----- Dataset extract
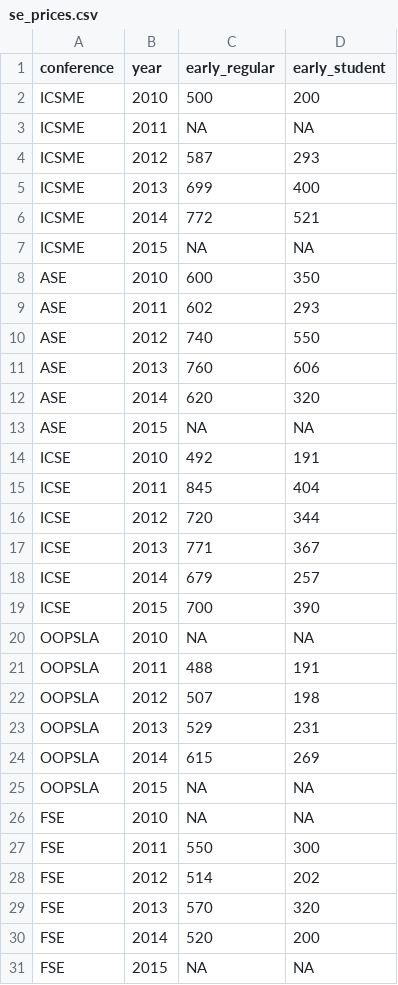
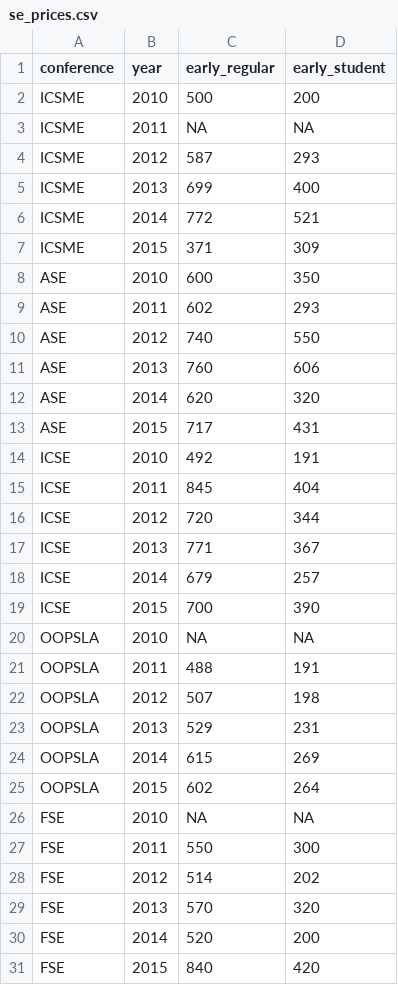
Before and after one commit to jrfaller/se_prices, a CSV file: se_prices.csv, drawn as a sheet.

Commit message:
updated prices.

```diff
--- a/se_prices.csv
+++ b/se_prices.csv
@@ -6,3 +6,3 @@ ICSME,2013,699,400
 ICSME,2014,772,521
-ICSME,2015,NA,NA
+ICSME,2015,371,309
 ASE,2010,600,350
@@ -12,3 +12,3 @@ ASE,2013,760,606
 ASE,2014,620,320
-ASE,2015,NA,NA
+ASE,2015,717,431
 ICSE,2010,492,191
@@ -24,3 +24,3 @@ OOPSLA,2013,529,231
 OOPSLA,2014,615,269
-OOPSLA,2015,NA,NA
+OOPSLA,2015,602,264
 FSE,2010,NA,NA
@@ -30,2 +30,2 @@ FSE,2013,570,320
 FSE,2014,520,200
-FSE,2015,NA,NA
+FSE,2015,840,420
```
Also changed, not shown: 2 other files.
----------
### What is needed
Only the pictures are to be excluded; all other parts of the records above are to be given exactly.

### Task response
Before and after one commit to jrfaller/se_prices, a CSV file: se_prices.csv, drawn as a sheet.

Commit message:
updated prices.

```diff
--- a/se_prices.csv
+++ b/se_prices.csv
@@ -6,3 +6,3 @@ ICSME,2013,699,400
 ICSME,2014,772,521
-ICSME,2015,NA,NA
+ICSME,2015,371,309
 ASE,2010,600,350
@@ -12,3 +12,3 @@ ASE,2013,760,606
 ASE,2014,620,320
-ASE,2015,NA,NA
+ASE,2015,717,431
 ICSE,2010,492,191
@@ -24,3 +24,3 @@ OOPSLA,2013,529,231
 OOPSLA,2014,615,269
-OOPSLA,2015,NA,NA
+OOPSLA,2015,602,264
 FSE,2010,NA,NA
@@ -30,2 +30,2 @@ FSE,2013,570,320
 FSE,2014,520,200
-FSE,2015,NA,NA
+FSE,2015,840,420
```
Also changed, not shown: 2 other files.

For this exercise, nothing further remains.